The True Story Of Appomattox
by Scott Fitzgerald

Columnist Discovers That It Was Grant Who Surrendered to Lee Instead Of Lee Surrendering to Grant
Circumstances Divulged For the First Time by Captain X

We have learned that when Grant had decided to surrender his milk-fed millions to Lee’s starving remnants and the rendezvous was arranged at Appomattox Court House, Lee demanded that Grant put his submission into writing. Unfortunately Grant’s pencil broke, and, removing his cigar from his mouth, he turned to General Lee and said with true mili­tary courtesy: “General, I have broken my pencil; will you lend me your sword to sharpen it with?” General Lee, always ready and willing to oblige, whipped forth his sword and tendered it to General Grant.

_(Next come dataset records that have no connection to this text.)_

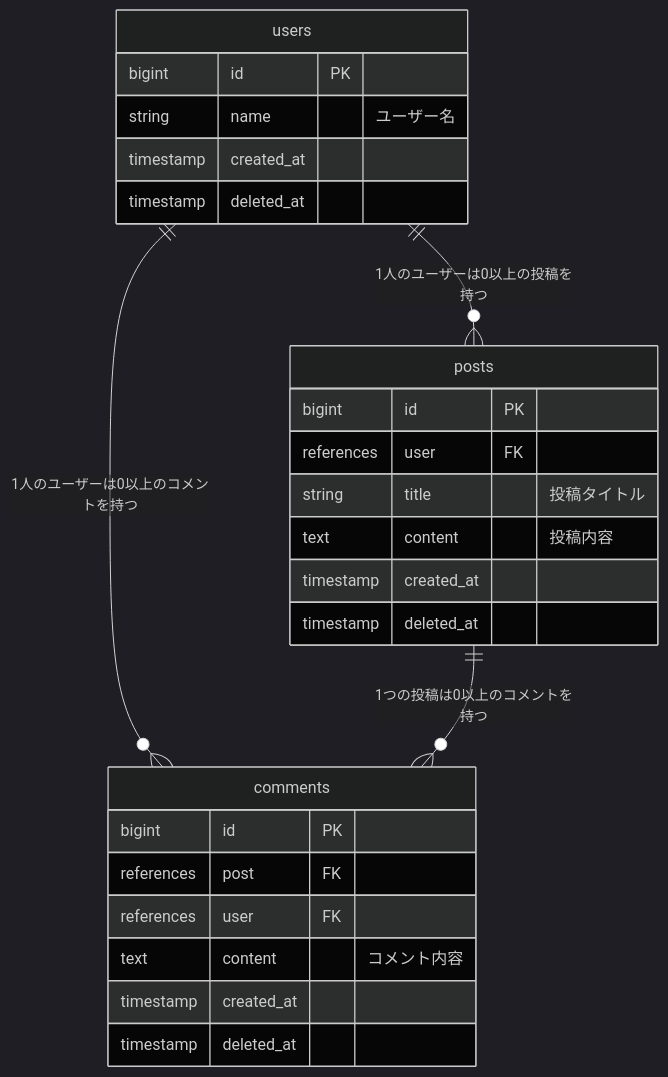
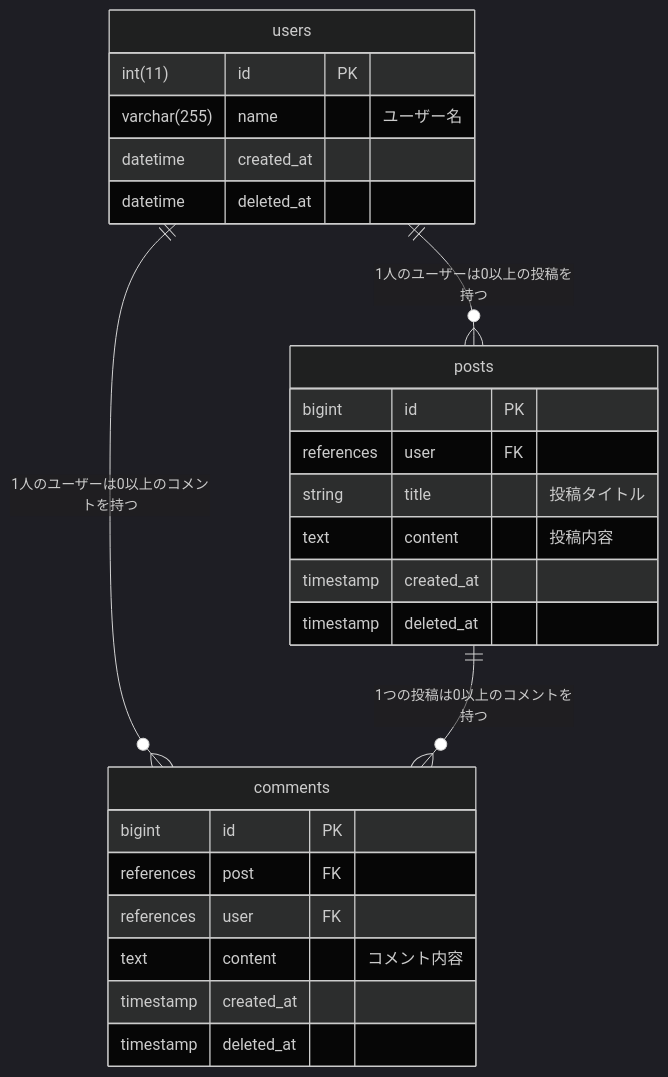
One commit to TakuKobayashi/research-examples changed the diagram in mermaid-doc-sample/README.md. Above: the diagram before and after it, drawn with Mermaid (dark theme).

Commit message:
mermaidの記述サンプルの変更調査

````diff
--- a/mermaid-doc-sample/README.md
+++ b/mermaid-doc-sample/README.md
@@ -5,31 +5,31 @@
 ```mermaid
 erDiagram
   users ||--o{ posts : "1人のユーザーは0以上の投稿を持つ"
   users ||--o{ comments: "1人のユーザーは0以上のコメントを持つ"
   posts ||--o{ comments: "1つの投稿は0以上のコメントを持つ"
 
   users {
-    bigint id PK
-    string name "ユーザー名"
-    timestamp created_at
-    timestamp deleted_at
+    int(11) id PK
+    varchar(255) name "ユーザー名"
+    datetime created_at
+    datetime deleted_at
   }
 
   posts {
     bigint id PK
     references user FK
     string title "投稿タイトル"
     text content "投稿内容"
     timestamp created_at
     timestamp deleted_at
   }
 
   comments {
     bigint id PK
     references post FK
     references user FK
     text content "コメント内容"
     timestamp created_at
     timestamp deleted_at
   }
 ```
````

It was unfortunately just at this moment that the flashlight photog­raphers and radio announcers got to work and the picture was errone­ously given to the world that General Lee was surrendering his sword to General Grant.

The credulous public immediately accepted this story. The bells that were prepared to ring triumphantly in Loudoun County were stilled while the much inferior Yankee bells in Old North Church in Boston burst forth in a false paean of triumph. To this day the legend persists, but we of the Welbourne Journal are able to present to the world for the first time the real TRUTH about this eighty-year-old slander that Virginia lost its single-handed war against the allied Eskimos north of the Mason and Dixon line.

Specially printed for Fitzgerald as a gag (Baltimore: 1934); See letter from Fitzgerald to Maxwell Perkins, July 30, 1934.

Not illustrated.